This is the sort of presumptuous, mealy-mouthed, bait-and-switch nonsense that causes voters to hate politicians.

By Schneider’s logic, Republicans are also costing the state money by failing to raise income taxes or something.

Schneider is trying to create the impression with voters that Republican-backed reforms to the state’s oil taxes has contributed to the state’s current budget shortfall. But that’s simply not true. Per the Tax Commissioner’s office, oil companies are currently paying an effective tax of 9.8 percent. Had the Legislature not acted, they would have been paying a 6.1 percent rate.

That differential in rates has, again, contributed to a $183 million tax hike on oil companies so far in 2016.

That Republicans also lowered the top rate oil companies will pay when prices are higher is irrelevant in terms of the current budget situation. The oil companies wouldn’t have been paying that top rate right now anyway under the oil tax structure. And when oil prices inevitably rise again the increase in drilling and commerce that accompanies it will far outweigh the few percentage points in reduction they got from the previous top rates.

What Republicans passed was good reform. They took away a massive tax exemption triggered by low oil prices and replaced it with a flatter, and slightly lower tax structure. This has resulted in more, not less, revenues so far in 2016.
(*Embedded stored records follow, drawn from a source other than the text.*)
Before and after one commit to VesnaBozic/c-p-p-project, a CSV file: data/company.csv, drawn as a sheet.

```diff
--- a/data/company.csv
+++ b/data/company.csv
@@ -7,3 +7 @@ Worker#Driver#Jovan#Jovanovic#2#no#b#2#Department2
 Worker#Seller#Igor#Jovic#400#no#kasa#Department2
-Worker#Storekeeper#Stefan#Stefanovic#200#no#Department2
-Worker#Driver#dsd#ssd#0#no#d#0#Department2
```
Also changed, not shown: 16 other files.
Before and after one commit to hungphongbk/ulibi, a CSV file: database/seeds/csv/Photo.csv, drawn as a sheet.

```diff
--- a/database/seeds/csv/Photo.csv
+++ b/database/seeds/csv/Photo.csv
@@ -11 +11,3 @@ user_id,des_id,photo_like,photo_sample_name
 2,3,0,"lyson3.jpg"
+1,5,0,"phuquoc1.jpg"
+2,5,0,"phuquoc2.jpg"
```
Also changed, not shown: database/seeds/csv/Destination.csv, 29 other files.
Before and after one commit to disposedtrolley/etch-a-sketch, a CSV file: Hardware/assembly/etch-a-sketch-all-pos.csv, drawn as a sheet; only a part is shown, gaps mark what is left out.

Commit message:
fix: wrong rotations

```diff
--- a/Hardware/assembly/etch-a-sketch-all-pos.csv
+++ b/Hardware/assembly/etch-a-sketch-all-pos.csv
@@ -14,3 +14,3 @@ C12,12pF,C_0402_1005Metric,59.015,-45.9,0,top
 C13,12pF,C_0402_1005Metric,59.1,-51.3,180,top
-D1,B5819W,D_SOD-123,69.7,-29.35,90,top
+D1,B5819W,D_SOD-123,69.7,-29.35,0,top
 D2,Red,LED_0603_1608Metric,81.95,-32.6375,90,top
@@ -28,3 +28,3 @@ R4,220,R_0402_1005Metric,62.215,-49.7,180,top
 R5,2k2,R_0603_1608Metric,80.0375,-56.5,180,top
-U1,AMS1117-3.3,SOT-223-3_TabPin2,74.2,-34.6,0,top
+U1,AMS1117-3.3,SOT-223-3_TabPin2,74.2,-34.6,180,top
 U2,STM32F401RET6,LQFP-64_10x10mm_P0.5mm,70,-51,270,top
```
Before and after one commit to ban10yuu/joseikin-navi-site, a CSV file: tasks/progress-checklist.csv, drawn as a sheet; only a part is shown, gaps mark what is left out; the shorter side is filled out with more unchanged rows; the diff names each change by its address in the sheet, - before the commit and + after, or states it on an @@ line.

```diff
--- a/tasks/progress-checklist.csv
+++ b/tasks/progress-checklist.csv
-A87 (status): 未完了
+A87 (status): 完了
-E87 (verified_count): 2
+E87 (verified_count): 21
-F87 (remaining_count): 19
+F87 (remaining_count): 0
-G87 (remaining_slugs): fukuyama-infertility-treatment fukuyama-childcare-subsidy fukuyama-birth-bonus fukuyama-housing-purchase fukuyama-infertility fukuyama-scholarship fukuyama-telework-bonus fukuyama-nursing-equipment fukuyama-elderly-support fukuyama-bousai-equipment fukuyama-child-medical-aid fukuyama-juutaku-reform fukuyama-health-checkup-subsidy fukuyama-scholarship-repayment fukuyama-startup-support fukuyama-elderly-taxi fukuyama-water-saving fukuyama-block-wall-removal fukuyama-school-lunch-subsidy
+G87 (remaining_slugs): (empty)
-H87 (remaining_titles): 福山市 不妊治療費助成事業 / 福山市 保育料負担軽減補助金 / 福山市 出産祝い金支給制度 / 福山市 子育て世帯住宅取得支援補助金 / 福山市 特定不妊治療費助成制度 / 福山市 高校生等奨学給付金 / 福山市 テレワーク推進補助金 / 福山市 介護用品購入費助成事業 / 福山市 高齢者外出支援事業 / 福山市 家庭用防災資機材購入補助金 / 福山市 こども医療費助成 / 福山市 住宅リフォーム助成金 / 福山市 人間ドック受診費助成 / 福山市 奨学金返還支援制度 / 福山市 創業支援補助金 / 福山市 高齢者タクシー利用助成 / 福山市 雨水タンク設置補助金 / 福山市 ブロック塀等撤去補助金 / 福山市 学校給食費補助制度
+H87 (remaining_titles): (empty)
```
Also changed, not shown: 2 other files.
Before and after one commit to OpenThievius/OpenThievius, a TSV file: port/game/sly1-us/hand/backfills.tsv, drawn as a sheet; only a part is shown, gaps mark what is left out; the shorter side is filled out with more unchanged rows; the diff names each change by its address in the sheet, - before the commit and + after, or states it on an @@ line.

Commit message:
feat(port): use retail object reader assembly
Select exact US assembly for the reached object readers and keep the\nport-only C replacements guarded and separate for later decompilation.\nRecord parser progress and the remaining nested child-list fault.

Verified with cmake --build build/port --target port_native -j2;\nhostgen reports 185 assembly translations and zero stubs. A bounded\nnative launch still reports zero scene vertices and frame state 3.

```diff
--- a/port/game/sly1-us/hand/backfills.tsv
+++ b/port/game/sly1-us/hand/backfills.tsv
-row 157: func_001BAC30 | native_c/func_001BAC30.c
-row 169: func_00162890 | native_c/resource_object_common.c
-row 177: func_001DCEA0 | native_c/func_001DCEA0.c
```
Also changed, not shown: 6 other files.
Hidebound ideologues like Schneider hate that sort of give-and-take. Thank goodness Schneider and his fellow liberals sit on the sidelines of state policy making.

Schneider can say what he wants about this alternate universe he’s created for the purposes of his talking points, but out here in the real world that reform is looking pretty good.